### Data listing

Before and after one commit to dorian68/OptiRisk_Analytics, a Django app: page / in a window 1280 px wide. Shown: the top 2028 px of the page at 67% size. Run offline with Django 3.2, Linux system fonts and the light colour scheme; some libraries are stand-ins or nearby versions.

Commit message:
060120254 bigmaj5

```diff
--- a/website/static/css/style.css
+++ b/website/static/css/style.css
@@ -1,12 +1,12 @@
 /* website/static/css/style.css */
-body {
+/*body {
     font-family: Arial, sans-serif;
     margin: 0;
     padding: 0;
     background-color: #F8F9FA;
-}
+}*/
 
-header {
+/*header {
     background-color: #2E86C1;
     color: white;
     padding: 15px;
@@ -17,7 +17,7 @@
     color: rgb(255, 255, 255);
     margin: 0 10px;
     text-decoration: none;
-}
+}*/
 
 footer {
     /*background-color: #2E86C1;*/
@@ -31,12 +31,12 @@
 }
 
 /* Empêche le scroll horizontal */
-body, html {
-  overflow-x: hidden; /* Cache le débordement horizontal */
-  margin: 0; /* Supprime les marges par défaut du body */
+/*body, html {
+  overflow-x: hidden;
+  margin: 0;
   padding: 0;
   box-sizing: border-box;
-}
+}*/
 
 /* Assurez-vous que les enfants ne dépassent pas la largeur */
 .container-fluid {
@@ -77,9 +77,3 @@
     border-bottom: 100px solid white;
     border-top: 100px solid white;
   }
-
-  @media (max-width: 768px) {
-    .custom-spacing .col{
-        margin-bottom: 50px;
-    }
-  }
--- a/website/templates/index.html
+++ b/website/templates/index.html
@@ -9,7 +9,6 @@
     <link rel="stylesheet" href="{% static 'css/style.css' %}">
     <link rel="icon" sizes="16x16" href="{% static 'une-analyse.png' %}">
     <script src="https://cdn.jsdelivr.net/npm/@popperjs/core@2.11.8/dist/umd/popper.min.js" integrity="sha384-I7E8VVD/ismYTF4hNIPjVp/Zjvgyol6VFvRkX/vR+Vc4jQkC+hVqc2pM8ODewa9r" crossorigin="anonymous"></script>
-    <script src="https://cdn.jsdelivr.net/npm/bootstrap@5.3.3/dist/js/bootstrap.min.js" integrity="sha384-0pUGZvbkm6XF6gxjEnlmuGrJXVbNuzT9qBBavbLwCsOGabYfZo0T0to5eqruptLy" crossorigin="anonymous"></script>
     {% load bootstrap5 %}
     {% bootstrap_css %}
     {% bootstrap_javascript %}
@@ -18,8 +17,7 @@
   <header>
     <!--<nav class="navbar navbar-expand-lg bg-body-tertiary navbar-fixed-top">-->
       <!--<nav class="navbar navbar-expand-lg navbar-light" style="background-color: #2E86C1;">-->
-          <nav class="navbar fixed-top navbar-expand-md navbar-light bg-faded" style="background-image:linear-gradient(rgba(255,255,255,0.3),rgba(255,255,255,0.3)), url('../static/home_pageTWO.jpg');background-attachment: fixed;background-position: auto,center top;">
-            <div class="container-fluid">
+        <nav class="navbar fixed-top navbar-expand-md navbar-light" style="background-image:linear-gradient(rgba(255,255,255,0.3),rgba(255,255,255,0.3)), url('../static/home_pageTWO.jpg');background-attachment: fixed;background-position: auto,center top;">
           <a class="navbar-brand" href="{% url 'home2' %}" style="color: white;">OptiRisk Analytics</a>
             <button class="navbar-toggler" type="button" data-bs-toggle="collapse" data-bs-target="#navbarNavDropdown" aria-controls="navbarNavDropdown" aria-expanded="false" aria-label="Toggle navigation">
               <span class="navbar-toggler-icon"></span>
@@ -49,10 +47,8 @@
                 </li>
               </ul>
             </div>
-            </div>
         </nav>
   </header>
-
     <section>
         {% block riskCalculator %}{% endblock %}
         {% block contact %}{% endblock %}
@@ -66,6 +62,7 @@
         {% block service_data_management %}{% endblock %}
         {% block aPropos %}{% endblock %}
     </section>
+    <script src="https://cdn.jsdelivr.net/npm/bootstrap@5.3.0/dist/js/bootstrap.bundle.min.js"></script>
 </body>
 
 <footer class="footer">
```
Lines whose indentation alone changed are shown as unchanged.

######
### Data listing

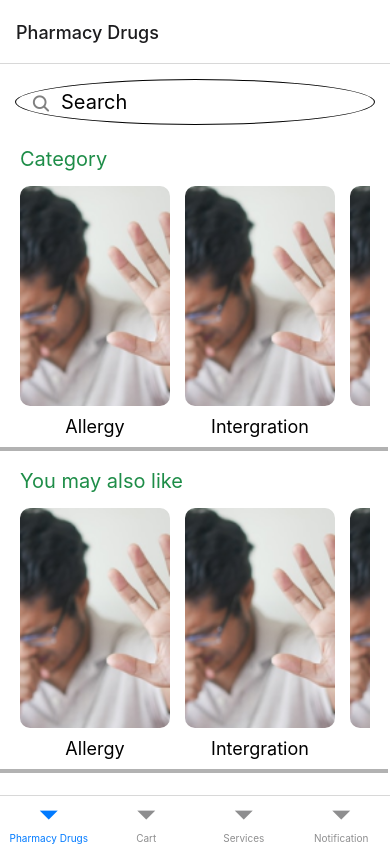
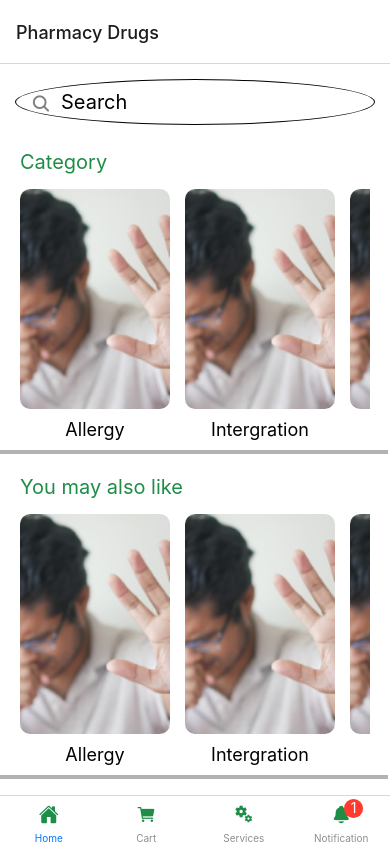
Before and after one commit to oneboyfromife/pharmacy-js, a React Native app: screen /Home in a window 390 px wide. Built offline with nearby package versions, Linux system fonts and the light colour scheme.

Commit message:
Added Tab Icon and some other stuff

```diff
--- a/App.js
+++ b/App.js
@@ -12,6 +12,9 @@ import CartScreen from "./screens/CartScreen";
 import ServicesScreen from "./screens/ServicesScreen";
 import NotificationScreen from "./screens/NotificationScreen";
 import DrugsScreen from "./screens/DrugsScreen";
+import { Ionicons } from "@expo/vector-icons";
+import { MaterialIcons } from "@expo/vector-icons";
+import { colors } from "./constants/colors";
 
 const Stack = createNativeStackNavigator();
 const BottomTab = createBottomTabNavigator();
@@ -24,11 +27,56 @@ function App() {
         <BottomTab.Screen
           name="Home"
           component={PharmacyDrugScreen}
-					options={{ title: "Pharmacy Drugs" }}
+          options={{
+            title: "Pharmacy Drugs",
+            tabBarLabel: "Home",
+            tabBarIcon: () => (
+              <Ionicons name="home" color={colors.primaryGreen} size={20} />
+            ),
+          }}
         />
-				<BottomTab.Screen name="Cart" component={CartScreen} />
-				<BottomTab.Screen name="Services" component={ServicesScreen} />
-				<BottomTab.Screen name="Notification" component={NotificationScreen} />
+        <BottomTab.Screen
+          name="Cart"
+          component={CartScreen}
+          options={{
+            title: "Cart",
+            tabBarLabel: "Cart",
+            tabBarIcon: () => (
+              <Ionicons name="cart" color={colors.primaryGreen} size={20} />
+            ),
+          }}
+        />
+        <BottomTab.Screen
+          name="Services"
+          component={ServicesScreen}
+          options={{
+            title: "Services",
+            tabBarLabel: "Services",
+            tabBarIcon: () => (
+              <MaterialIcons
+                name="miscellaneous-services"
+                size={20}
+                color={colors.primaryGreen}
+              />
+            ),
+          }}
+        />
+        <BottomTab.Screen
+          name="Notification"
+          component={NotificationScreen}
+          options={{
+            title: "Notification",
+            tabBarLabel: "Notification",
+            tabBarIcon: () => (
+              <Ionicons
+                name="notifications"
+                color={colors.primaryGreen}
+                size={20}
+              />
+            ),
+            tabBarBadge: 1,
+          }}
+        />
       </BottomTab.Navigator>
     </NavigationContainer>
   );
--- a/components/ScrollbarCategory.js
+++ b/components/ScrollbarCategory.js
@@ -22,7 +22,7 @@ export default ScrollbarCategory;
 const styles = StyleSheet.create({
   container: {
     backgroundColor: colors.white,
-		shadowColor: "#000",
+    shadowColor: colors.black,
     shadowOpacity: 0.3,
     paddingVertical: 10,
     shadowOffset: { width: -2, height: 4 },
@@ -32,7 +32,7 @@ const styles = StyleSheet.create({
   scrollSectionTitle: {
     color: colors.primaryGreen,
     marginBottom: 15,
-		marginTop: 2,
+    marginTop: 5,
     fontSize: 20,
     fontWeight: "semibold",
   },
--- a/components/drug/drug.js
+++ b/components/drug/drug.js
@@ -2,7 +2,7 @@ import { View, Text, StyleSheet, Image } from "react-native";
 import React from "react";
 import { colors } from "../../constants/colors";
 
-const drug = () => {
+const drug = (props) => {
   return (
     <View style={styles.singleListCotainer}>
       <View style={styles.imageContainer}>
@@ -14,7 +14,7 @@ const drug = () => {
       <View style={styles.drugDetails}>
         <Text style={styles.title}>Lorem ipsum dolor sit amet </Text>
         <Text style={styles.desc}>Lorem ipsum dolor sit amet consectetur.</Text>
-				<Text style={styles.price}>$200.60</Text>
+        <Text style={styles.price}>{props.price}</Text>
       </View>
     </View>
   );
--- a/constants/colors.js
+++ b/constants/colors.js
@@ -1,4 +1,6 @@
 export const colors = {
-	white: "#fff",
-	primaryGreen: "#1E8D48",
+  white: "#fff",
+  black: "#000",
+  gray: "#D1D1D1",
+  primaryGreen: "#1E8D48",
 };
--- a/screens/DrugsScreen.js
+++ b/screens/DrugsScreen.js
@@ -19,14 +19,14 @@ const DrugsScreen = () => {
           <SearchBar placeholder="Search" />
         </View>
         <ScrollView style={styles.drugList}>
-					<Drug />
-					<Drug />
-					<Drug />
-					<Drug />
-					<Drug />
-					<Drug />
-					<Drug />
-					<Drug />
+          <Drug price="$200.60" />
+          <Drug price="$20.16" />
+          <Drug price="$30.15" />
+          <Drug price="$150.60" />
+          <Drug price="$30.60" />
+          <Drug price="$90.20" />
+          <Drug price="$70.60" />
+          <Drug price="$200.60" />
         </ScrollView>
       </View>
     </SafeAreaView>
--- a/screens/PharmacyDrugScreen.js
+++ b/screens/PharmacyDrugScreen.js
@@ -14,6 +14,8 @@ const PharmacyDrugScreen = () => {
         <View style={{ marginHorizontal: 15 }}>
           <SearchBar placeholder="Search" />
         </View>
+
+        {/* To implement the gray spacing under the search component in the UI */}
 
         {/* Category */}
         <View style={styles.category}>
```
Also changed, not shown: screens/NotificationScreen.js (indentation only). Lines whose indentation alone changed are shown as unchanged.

######

→ Task details: Show a copy of each line from the records above in which the string "price" occurs.

→ Solution for this exercise:
-				<Text style={styles.price}>$200.60</Text>
+        <Text style={styles.price}>{props.price}</Text>
+          <Drug price="$200.60" />
+          <Drug price="$20.16" />
+          <Drug price="$30.15" />
+          <Drug price="$150.60" />
+          <Drug price="$30.60" />
+          <Drug price="$90.20" />
+          <Drug price="$70.60" />
+          <Drug price="$200.60" />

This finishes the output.